The Quality First report, launched at RWM 2017, sets out a series of actions The Recycling Association wants to see implemented to improve the quality of material available for recycling.
In the report, The Recycling Association warns that every part of the supply chain must take responsibility to ensure a product can be recycled at the end of its life.
It also notes the progress undertaken by reprocessors and recyclers to improve quality, including the achievements of the Quality First campaign which has been driven by them.
The Recycling Association chief executive Simon Ellin said: “We were writing this report as the news came from China that it intended to ban a range of recyclable materials from being imported into the country.
“While that didn’t change any of the actions we proposed in the report, it should certainly act as a massive warning that we have got to improve the quality of our materials. Those materials that are not banned, we should not assume they will be allowed to be exported to China forever. Unless we take action now to improve quality, we could see our largest market disappear.
“The Recycling Association has been warning for many years about the need to improve quality, and that is why we launched the Quality First campaign a year ago. It is even more imperative now that the actions in this report are taken on board by the entire supply chain. Everyone has to take responsibility for quality now.”
The actions in the report are:
· A supply chain approach – there needs to be more engagement throughout the supply chain involving all stakeholders to create a unified approach to quality with each part taking responsibility
· Packaging design – The Recycling Association calls on the UK Government to adopt the European Union Circular Economy Package despite Brexit, implement new regulations on packaging design as an urgent priority and investigate ways to extend producer responsibility
· Consumer communications – producers should be encouraged to fund communications campaigns that promote quality recycling

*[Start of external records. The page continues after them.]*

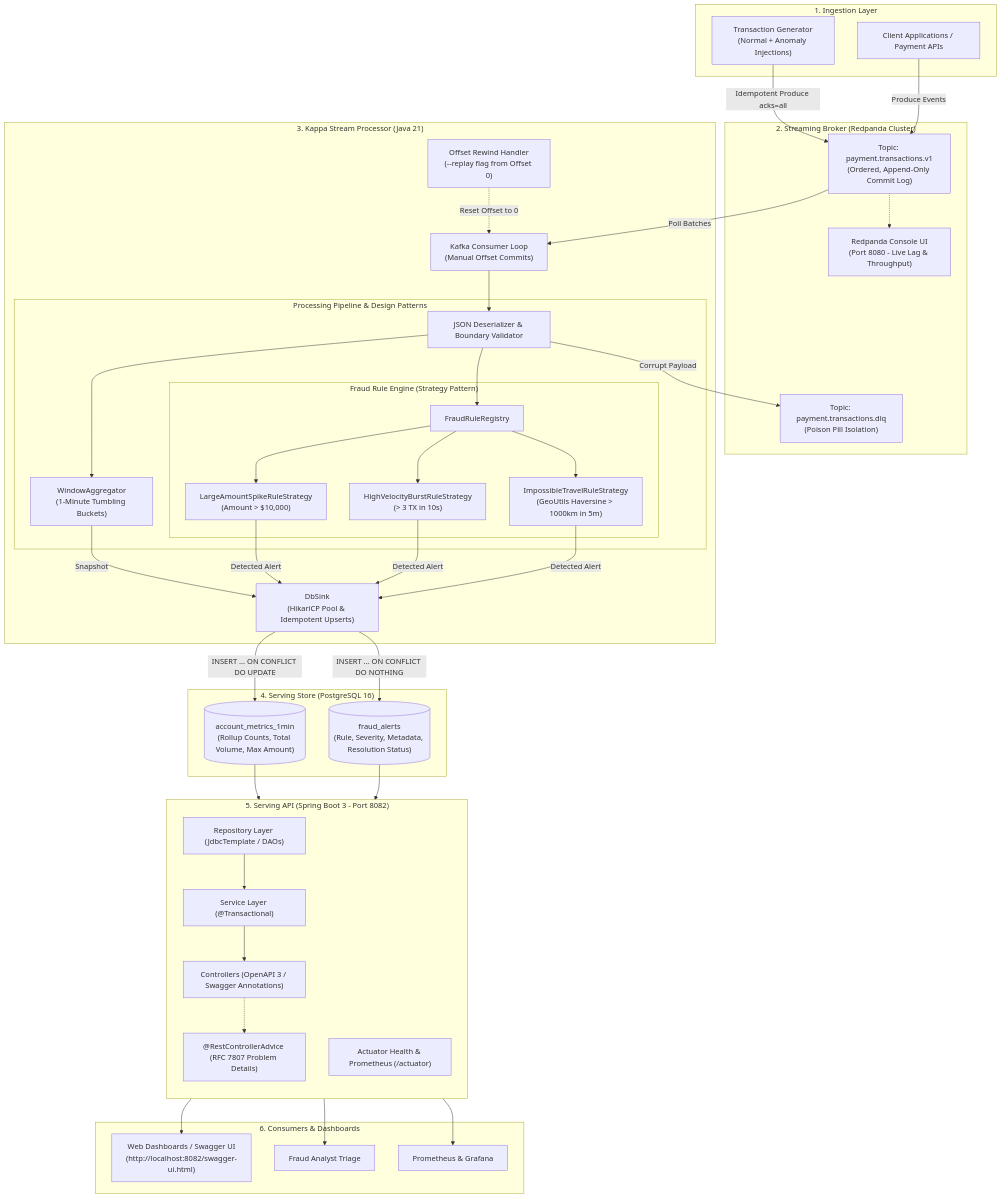
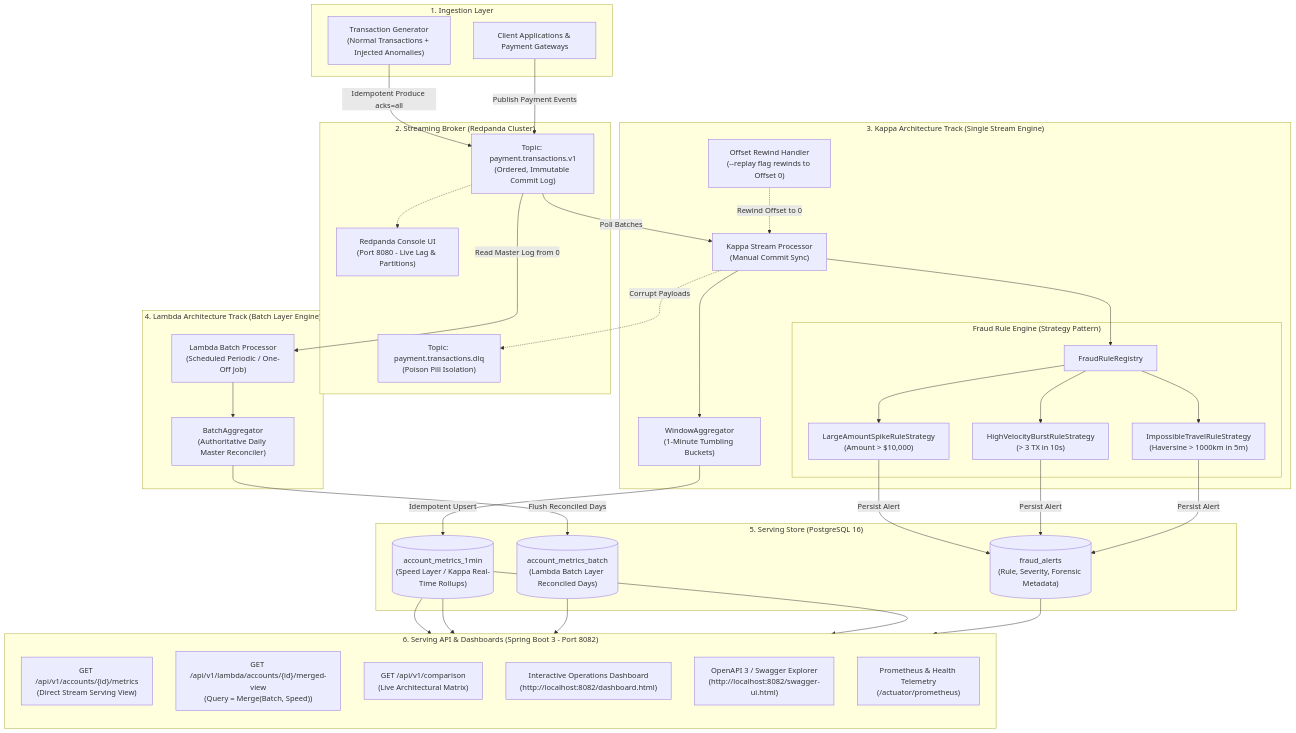
One commit to kirankumarhm/Streaming-and-Fraud-Platform-Kappa-Architecture changed the first of 4 diagrams in README.md. Above: the diagram before and after it, drawn with Mermaid. The commit also changed other lines of this file and 18 other files, not shown here.

Commit message:
feat: add Lambda Architecture batch processor, merged view API, article conceptual breakdown in README, and side-by-side comparison

````diff
--- a/README.md
+++ b/README.md
@@ -9,83 +64,73 @@
 ```mermaid
 flowchart TD
     subgraph Producers["1. Ingestion Layer"]
-        Gen["Transaction Generator\n(Normal + Anomaly Injections)"]
-        ClientApps["Client Applications / Payment APIs"]
+        Gen["Transaction Generator\n(Normal Transactions + Injected Anomalies)"]
+        ClientApps["Client Applications & Payment Gateways"]
     end
 
     subgraph Broker["2. Streaming Broker (Redpanda Cluster)"]
-        MainTopic["Topic: payment.transactions.v1\n(Ordered, Append-Only Commit Log)"]
+        MainTopic["Topic: payment.transactions.v1\n(Ordered, Immutable Commit Log)"]
         DLQTopic["Topic: payment.transactions.dlq\n(Poison Pill Isolation)"]
-        Console["Redpanda Console UI\n(Port 8080 - Live Lag & Throughput)"]
+        Console["Redpanda Console UI\n(Port 8080 - Live Lag & Partitions)"]
     end
 
-    subgraph Processor["3. Kappa Stream Processor (Java 21)"]
-        Consumer["Kafka Consumer Loop\n(Manual Offset Commits)"]
+    subgraph KappaTrack["3. Kappa Architecture Track (Single Stream Engine)"]
+        Consumer["Kappa Stream Processor\n(Manual Commit Sync)"]
+        WindowAgg["WindowAggregator\n(1-Minute Tumbling Buckets)"]
         
-        subgraph Pipeline["Processing Pipeline & Design Patterns"]
-            Deser["JSON Deserializer & Boundary Validator"]
-            WindowAgg["WindowAggregator\n(1-Minute Tumbling Buckets)"]
-            
-            subgraph Strategy["Fraud Rule Engine (Strategy Pattern)"]
-                Registry["FraudRuleRegistry"]
-                Rule1["LargeAmountSpikeRuleStrategy\n(Amount > $10,000)"]
-                Rule2["HighVelocityBurstRuleStrategy\n(> 3 TX in 10s)"]
-                Rule3["ImpossibleTravelRuleStrategy\n(GeoUtils Haversine > 1000km in 5m)"]
-            end
+        subgraph StrategyPattern["Fraud Rule Engine (Strategy Pattern)"]
+            Registry["FraudRuleRegistry"]
+            Rule1["LargeAmountSpikeRuleStrategy\n(Amount > $10,000)"]
+            Rule2["HighVelocityBurstRuleStrategy\n(> 3 TX in 10s)"]
+            Rule3["ImpossibleTravelRuleStrategy\n(Haversine > 1000km in 5m)"]
         end
 
-        DbSink["DbSink\n(HikariCP Pool & Idempotent Upserts)"]
-        ReplayEngine["Offset Rewind Handler\n(--replay flag from Offset 0)"]
+        ReplayEngine["Offset Rewind Handler\n(--replay flag rewinds to Offset 0)"]
     end
 
-    subgraph Storage["4. Serving Store (PostgreSQL 16)"]
-        MetricsTable[("account_metrics_1min\n(Rollup Counts, Total Volume, Max Amount)")]
-        AlertsTable[("fraud_alerts\n(Rule, Severity, Metadata, Resolution Status)")]
+    subgraph LambdaTrack["4. Lambda Architecture Track (Batch Layer Engine)"]
+        BatchWorker["Lambda Batch Processor\n(Scheduled Periodic / One-Off Job)"]
+        BatchAgg["BatchAggregator\n(Authoritative Daily Master Reconciler)"]
     end
 
-    subgraph ServingAPI["5. Serving API (Spring Boot 3 - Port 8082)"]
-        direction TB
-        ControllerLayer["Controllers (OpenAPI 3 / Swagger Annotations)"]
-        ServiceLayer["Service Layer (@Transactional)"]
-        RepoLayer["Repository Layer (JdbcTemplate / DAOs)"]
-        GlobalHandler["@RestControllerAdvice (RFC 7807 Problem Details)"]
-        Actuator["Actuator Health & Prometheus (/actuator)"]
+    subgraph ServingStore["5. Serving Store (PostgreSQL 16)"]
+        MetricsSpeed[("account_metrics_1min\n(Speed Layer / Kappa Real-Time Rollups)")]
+        MetricsBatch[("account_metrics_batch\n(Lambda Batch Layer Reconciled Days)")]
+        AlertsTable[("fraud_alerts\n(Rule, Severity, Forensic Metadata)")]
     end
 
-    subgraph Clients["6. Consumers & Dashboards"]
-        BrowserUI["Web Dashboards / Swagger UI\n(http://localhost:8082/swagger-ui.html)"]
-        FraudOfficer["Fraud Analyst Triage"]
-        PrometheusServer["Prometheus & Grafana"]
+    subgraph ServingAPI["6. Serving API & Dashboards (Spring Boot 3 - Port 8082)"]
+        direction TB
+        KappaAPI["GET /api/v1/accounts/{id}/metrics\n(Direct Stream Serving View)"]
+        LambdaAPI["GET /api/v1/lambda/accounts/{id}/merged-view\n(Query = Merge(Batch, Speed))"]
+        ComparisonAPI["GET /api/v1/comparison\n(Live Architectural Matrix)"]
+        WebDashboard["Interactive Operations Dashboard\n(http://localhost:8082/dashboard.html)"]
+        SwaggerUI["OpenAPI 3 / Swagger Explorer\n(http://localhost:8082/swagger-ui.html)"]
+        Actuator["Prometheus & Health Telemetry\n(/actuator/prometheus)"]
     end
 
-    %% Data Flow Connections
+    %% Ingestion Links
     Gen -->|Idempotent Produce acks=all| MainTopic
-    ClientApps -->|Produce Events| MainTopic
+    ClientApps -->|Publish Payment Events| MainTopic
     MainTopic -.-> Console
 
+    %% Kappa Track Flow
     MainTopic -->|Poll Batches| Consumer
-    Consumer --> Deser
-    Deser -->|Corrupt Payload| DLQTopic
-    Deser --> WindowAgg
-    Deser --> Registry
+    Consumer --> WindowAgg
+    Consumer --> Registry
+    Consumer -.->|Corrupt Payloads| DLQTopic
+    Registry --> Rule1 & Rule2 & Rule3
+    WindowAgg -->|Idempotent Upsert| MetricsSpeed
+    Rule1 & Rule2 & Rule3 -->|Persist Alert| AlertsTable
+    ReplayEngine -.->|Rewind Offset to 0| Consumer
 
-    Registry --> Rule1
-    Registry --> Rule2
-    Registry --> Rule3
+    %% Lambda Track Flow
+    MainTopic -->|Read Master Log from 0| BatchWorker
+    BatchWorker --> BatchAgg
+    BatchAgg -->|Flush Reconciled Days| MetricsBatch
 
-    WindowAgg -->|Snapshot| DbSink
-    Rule1 & Rule2 & Rule3 -->|Detected Alert| DbSink
-    ReplayEngine -.->|Reset Offset to 0| Consumer
-
-    DbSink -->|INSERT ... ON CONFLICT DO UPDATE| MetricsTable
-    DbSink -->|INSERT ... ON CONFLICT DO NOTHING| AlertsTable
-
-    MetricsTable & AlertsTable --> RepoLayer
-    RepoLayer --> ServiceLayer
-    ServiceLayer --> ControllerLayer
-    ControllerLayer -.-> GlobalHandler
-
-    ControllerLayer --> BrowserUI
-    ControllerLayer --> FraudOfficer
-    Actuator --> PrometheusServer
+    %% Serving Layer Connections
+    MetricsSpeed --> KappaAPI
+    MetricsSpeed & MetricsBatch --> LambdaAPI
+    MetricsSpeed & AlertsTable --> WebDashboard
 ```
````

· A recognition by UK regulators that recycling materials provides proven environmental benefits and that a much lighter touch should be applied to compliant operators, allowing their businesses to operate competitively with users of primary raw materials
· Illegal exporters – intentional criminal activity impacts on the reputation of the whole recycling industry, and as a result, The Recycling Association calls for increased funding to crack down on those operators who deliberately break the law. To assist this process, we are also seeking more clarity on export regulations, including the development of global export standards for paper. This will give clarity to exporters to operate fully within the law
· Building partnerships – we will seek new partnerships where we can, as well as build on existing relationships with trade bodies and other stakeholders to maximise the importance of the quality message.